__Description of the task__: Filter the records for lines holding the string "CLAVE".

====== Extracted entries ======

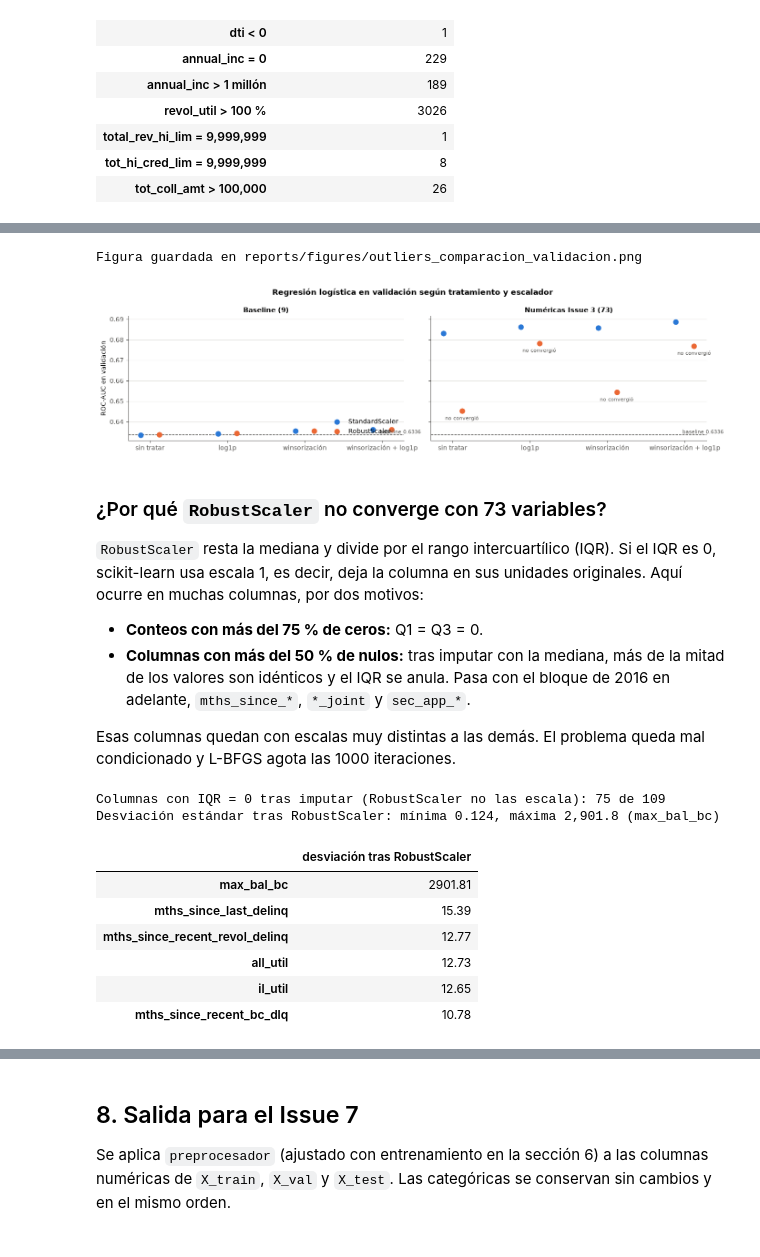
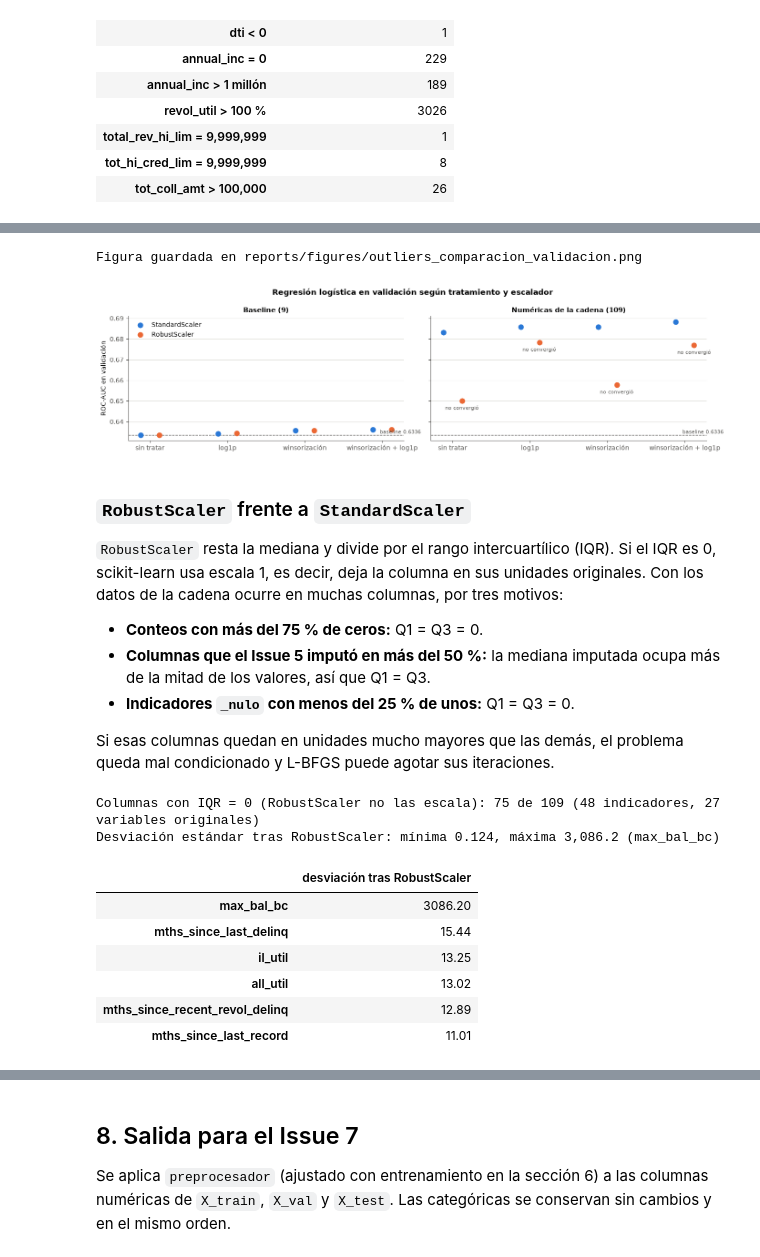
Before and after one commit to J-D-Rosales/Prediction-With-Machine-Learning-Lending-Club, a Jupyter notebook: notebooks/issue6.ipynb, the cells around one changed output, grey strips where cells are left out. Cells and saved outputs as stored; diff of their text form; code cells hidden in the pictures.

```diff
--- a/notebooks/issue6.ipynb
+++ b/notebooks/issue6.ipynb
@@ -201,5 +282,5 @@ winsorización + log1p           28
 # %%
-asimetricas = resumen.loc[resumen['asim_recortada'] > 1].sort_values('asim_recortada')
+asimetricas = resumen.loc[originales].query('asim_recortada > 1').sort_values('asim_recortada')
 log_si = tratamientos.loc[asimetricas.index, 'log1p']
 fig, ax = plt.subplots(figsize=(8.5, 0.27 * len(asimetricas) + 1.5))
 posiciones = np.arange(len(asimetricas))
@@ -210,7 +291,7 @@ ax.scatter(asimetricas['asim_log_recortada'], posiciones, color=NARANJA, s=36, z
 ax.set_yticks(posiciones, [f'{c}  ✓' if log_si[c] else c for c in asimetricas.index])
 ax.axvline(0, color=TINTA_2, linewidth=1)
 ax.axvline(1, color=TINTA_2, linewidth=1, linestyle='--')
-ax.set_xlabel('Asimetría de Fisher (entrenamiento)')
+ax.set_xlabel('Asimetría de Fisher (valores observados de entrenamiento)')
 ax.set_title('Variables con asimetría recortada > 1  (✓ = se aplica log1p)')
 ax.grid(axis='y', visible=False)
 ax.legend(loc='lower right', frameon=False)
@@ -226,15 +309,15 @@ Se ajusta `PreprocesadorNumerico` sin escalado ni imputación, para ver solo el
 # %%
-solo_forma = PreprocesadorNumerico(escalador=None, imputador=None).fit(X_ent)
-X_ent_forma = solo_forma.transform(X_ent)
-assert X_ent_forma.isna().equals(X_ent.isna()), 'Los NaN deben pasar sin cambios'
-print('Los NaN quedan en las mismas posiciones: el tratamiento no imputa.')
+solo_forma = PreprocesadorNumerico(escalador=None).fit(X_ent)
+X_obs_forma = solo_forma.transform(X_obs)
+assert X_obs_forma.isna().equals(X_obs.isna()), 'Los NaN deben pasar sin cambios'
+print('Los NaN quedan en las mismas posiciones: winsorización y log1p no imputan.')
 
 CLAVE = ['annual_inc', 'dti', 'revol_bal', 'revol_util', 'tot_coll_amt', 'total_rev_hi_lim']
 muestra = X_ent.sample(200_000, random_state=SEED).index
 fig, ejes = plt.subplots(2, len(CLAVE), figsize=(18, 6))
 for j, col in enumerate(CLAVE):
-    original = X_ent.loc[muestra, col].dropna()
-    tratada = X_ent_forma.loc[muestra, col].dropna()
+    original = X_obs.loc[muestra, col].dropna()
+    tratada = X_obs_forma.loc[muestra, col].dropna()
     ejes[0, j].hist(original, bins=80, color=AZUL)
     ejes[0, j].set_yscale('log')
     ejes[0, j].set_title(col)
@@ -243,7 +326,7 @@ for j, col in enumerate(CLAVE):
     ejes[0, j].tick_params(axis='x', labelrotation=30)
 ejes[0, 0].set_ylabel('Original\n(préstamos, escala log)')
 ejes[1, 0].set_ylabel('Tratada\n(préstamos)')
-fig.suptitle('Distribución antes (arriba) y después (abajo) del tratamiento; 200,000 préstamos de entrenamiento', fontweight='bold')
+fig.suptitle('Distribución antes (arriba) y después (abajo) del tratamiento; 200,000 préstamos de entrenamiento, valores observados', fontweight='bold')
 fig.tight_layout()
 guardar(fig, 'outliers_antes_despues.png')
 plt.show()
@@ -255,7 +338,7 @@ Figura guardada en reports/figures/outliers_antes_despues.png
 fig, ejes = plt.subplots(1, len(CLAVE), figsize=(18, 3.8))
 winsor = solo_forma.pipeline_.named_steps['winsorizacion']
 for ax, col in zip(ejes, CLAVE):
-    original = X_ent.loc[muestra, col].dropna()
+    original = X_obs.loc[muestra, col].dropna()
     recortada = original.clip(*winsor.limites_.loc[col])
     caja = ax.boxplot([original, recortada], tick_labels=['original', 'winsorizada'], widths=0.5,
                       patch_artist=True, flierprops={'marker': '.', 'markersize': 2, 'alpha': 0.3, 'markeredgecolor': TINTA_2},
@@ -270,7 +353,7 @@ guardar(fig, 'outliers_boxplots.png')
 plt.show()
 
 winsor.limites_.loc[CLAVE].assign(
-    pct_recortado_ent=[((X_ent[c] < winsor.limites_.loc[c, 'inferior']) | (X_ent[c] > winsor.limites_.loc[c, 'superior'])).mean() * 100 for c in CLAVE],
+    pct_recortado_ent=[((X_obs[c] < winsor.limites_.loc[c, 'inferior']) | (X_obs[c] > winsor.limites_.loc[c, 'superior'])).mean() * 100 for c in CLAVE],
 ).round(2)
 # %% [output]
 Figura guardada en reports/figures/outliers_boxplots.png
@@ -294,7 +377,7 @@ Las columnas que reciben cada tratamiento salen de la tabla de la sección 3, ca
 # %%
 BASELINE = ['annual_inc', 'dti', 'open_acc', 'pub_rec', 'revol_bal',
             'total_acc', 'fico_range_low', 'delinq_2yrs', 'inq_last_6mths']
-CONJUNTOS = {'Baseline (9)': BASELINE, 'Numéricas Issue 3 (73)': list(X_ent.columns)}
+CONJUNTOS = {'Baseline (9)': BASELINE, f'Numéricas de la cadena ({X_ent.shape[1]})': list(X_ent.columns)}
 TRATAMIENTOS = {
     'sin tratar': (False, False),
     'log1p': (True, False),
@@ -303,12 +386,7 @@ TRATAMIENTOS = {
 }
 
 def evaluar(columnas, usar_log, usar_winsor, escalador):
-    trat = tratamientos.loc[columnas]
-    preprocesador = construir_preprocesador_numerico(
-        columnas_log=list(trat.index[trat['log1p']]) if usar_log else [],
-        columnas_winsor=list(trat.index[trat['winsor']]) if usar_winsor else [],
-        escalador=escalador,
-    )
+    preprocesador = PreprocesadorNumerico(escalador=escalador, aplicar_log=usar_log, aplicar_winsor=usar_winsor)
     modelo = Pipeline([('pre', preprocesador), ('modelo', LogisticRegression(max_iter=1000, random_state=SEED))])
     inicio = time.time()
     with warnings.catch_warnings(record=True) as avisos:
@@ -353,56 +431,58 @@ comparacion.round(4)
 # %%
 fig, ejes = plt.subplots(1, 2, figsize=(14, 3.8), sharey=True)
 orden = list(TRATAMIENTOS)
 for ax, conjunto in zip(ejes, CONJUNTOS):
     datos = comparacion.loc[conjunto]
     for desplazamiento, escalador, color in ((-0.12, 'standard', AZUL), (0.12, 'robust', NARANJA)):
         valores = datos.xs(escalador, level='escalador').loc[orden]
         posiciones = np.arange(len(orden)) + desplazamiento
         ax.scatter(posiciones, valores['ROC-AUC'], color=color, s=60, zorder=3,
                    label=f'{escalador.capitalize()}Scaler')
         for x, (_, fila) in zip(posiciones, valores.iterrows()):
             if not fila['convergió']:
                 ax.annotate('no convergió', (x, fila['ROC-AUC']), textcoords='offset points', xytext=(0, -14),
                             ha='center', fontsize=8, color=TINTA_2)
     ax.axhline(0.6336, color=TINTA_2, linestyle='--', linewidth=1)
     ax.text(len(orden) - 0.5, 0.6336, 'baseline 0.6336', ha='right', va='bottom', fontsize=8, color=TINTA_2)
     ax.set_xticks(range(len(orden)), orden)
     ax.set_title(conjunto)
     ax.grid(axis='x', visible=False)
 ejes[0].set_ylabel('ROC-AUC en validación')
-ejes[0].legend(loc='lower right', frameon=False)
+ejes[0].legend(loc='upper left', frameon=False)
 fig.suptitle('Regresión logística en validación según tratamiento y escalador', fontweight='bold')
 fig.tight_layout()
 guardar(fig, 'outliers_comparacion_validacion.png')
 plt.show()
 # %% [output]
 Figura guardada en reports/figures/outliers_comparacion_validacion.png
-[figure, old version]
+[figure, new version]
 # %% [markdown]
-### ¿Por qué `RobustScaler` no converge con 73 variables?
+### `RobustScaler` frente a `StandardScaler`
 
-`RobustScaler` resta la mediana y divide por el rango intercuartílico (IQR). Si el IQR es 0, scikit-learn usa escala 1, es decir, deja la columna en sus unidades originales. Aquí ocurre en muchas columnas, por dos motivos:
+`RobustScaler` resta la mediana y divide por el rango intercuartílico (IQR). Si el IQR es 0, scikit-learn usa escala 1, es decir, deja la columna en sus unidades originales. Con los datos de la cadena ocurre en muchas columnas, por tres motivos:
 
 - **Conteos con más del 75 % de ceros:** Q1 = Q3 = 0.
-- **Columnas con más del 50 % de nulos:** tras imputar con la mediana, más de la mitad de los valores son idénticos y el IQR se anula. Pasa con el bloque de 2016 en adelante, `mths_since_*`, `*_joint` y `sec_app_*`.
+- **Columnas que el Issue 5 imputó en más del 50 %:** la mediana imputada ocupa más de la mitad de los valores, así que Q1 = Q3.
+- **Indicadores `_nulo` con menos del 25 % de unos:** Q1 = Q3 = 0.
 
-Esas columnas quedan con escalas muy distintas a las demás. El problema queda mal condicionado y L-BFGS agota las 1000 iteraciones.
+Si esas columnas quedan en unidades mucho mayores que las demás, el problema queda mal condicionado y L-BFGS puede agotar sus iteraciones.
 # %%
 pre_robust = PreprocesadorNumerico(escalador='robust').fit(X_ent)
 escala = pd.Series(pre_robust.pipeline_.named_steps['escalado'].scale_, index=X_ent.columns)
 iqr_cero = escala.index[escala == 1.0]
 desviaciones = pre_robust.transform(X_ent).std()
-print(f'Columnas con IQR = 0 tras imputar (RobustScaler no las escala): {len(iqr_cero)} de {X_ent.shape[1]}')
+print(f'Columnas con IQR = 0 (RobustScaler no las escala): {len(iqr_cero)} de {X_ent.shape[1]} '
+      f'({sum(c in indicadores for c in iqr_cero)} indicadores, {sum(c not in indicadores for c in iqr_cero)} variables originales)')
 print(f'Desviación estándar tras RobustScaler: mínima {desviaciones.min():.3f}, máxima {desviaciones.max():,.1f} ({desviaciones.idxmax()})')
 desviaciones.sort_values(ascending=False).head(6).round(2).to_frame('desviación tras RobustScaler')
 # %% [output]
-Columnas con IQR = 0 tras imputar (RobustScaler no las escala): 75 de 109
-Desviación estándar tras RobustScaler: mínima 0.124, máxima 2,901.8 (max_bal_bc)
+Columnas con IQR = 0 (RobustScaler no las escala): 75 de 109 (48 indicadores, 27 variables originales)
+Desviación estándar tras RobustScaler: mínima 0.124, máxima 3,086.2 (max_bal_bc)
 |  | desviación tras RobustScaler |
-| max_bal_bc | 2901.81 |
-| mths_since_last_delinq | 15.39 |
-| mths_since_recent_revol_delinq | 12.77 |
-| all_util | 12.73 |
-| il_util | 12.65 |
-| mths_since_recent_bc_dlq | 10.78 |
+| max_bal_bc | 3086.20 |
+| mths_since_last_delinq | 15.44 |
+| il_util | 13.25 |
+| all_util | 13.02 |
+| mths_since_recent_revol_delinq | 12.89 |
+| mths_since_last_record | 11.01 |
 # %% [markdown]
```
Also changed, not shown: parts of 29 cells of this notebook, 6 other files.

======

__Output__:
 CLAVE = ['annual_inc', 'dti', 'revol_bal', 'revol_util', 'tot_coll_amt', 'total_rev_hi_lim']
 fig, ejes = plt.subplots(2, len(CLAVE), figsize=(18, 6))
 for j, col in enumerate(CLAVE):
@@ -243,7 +326,7 @@ for j, col in enumerate(CLAVE):
 fig, ejes = plt.subplots(1, len(CLAVE), figsize=(18, 3.8))
 for ax, col in zip(ejes, CLAVE):
 winsor.limites_.loc[CLAVE].assign(
-    pct_recortado_ent=[((X_ent[c] < winsor.limites_.loc[c, 'inferior']) | (X_ent[c] > winsor.limites_.loc[c, 'superior'])).mean() * 100 for c in CLAVE],
+    pct_recortado_ent=[((X_obs[c] < winsor.limites_.loc[c, 'inferior']) | (X_obs[c] > winsor.limites_.loc[c, 'superior'])).mean() * 100 for c in CLAVE],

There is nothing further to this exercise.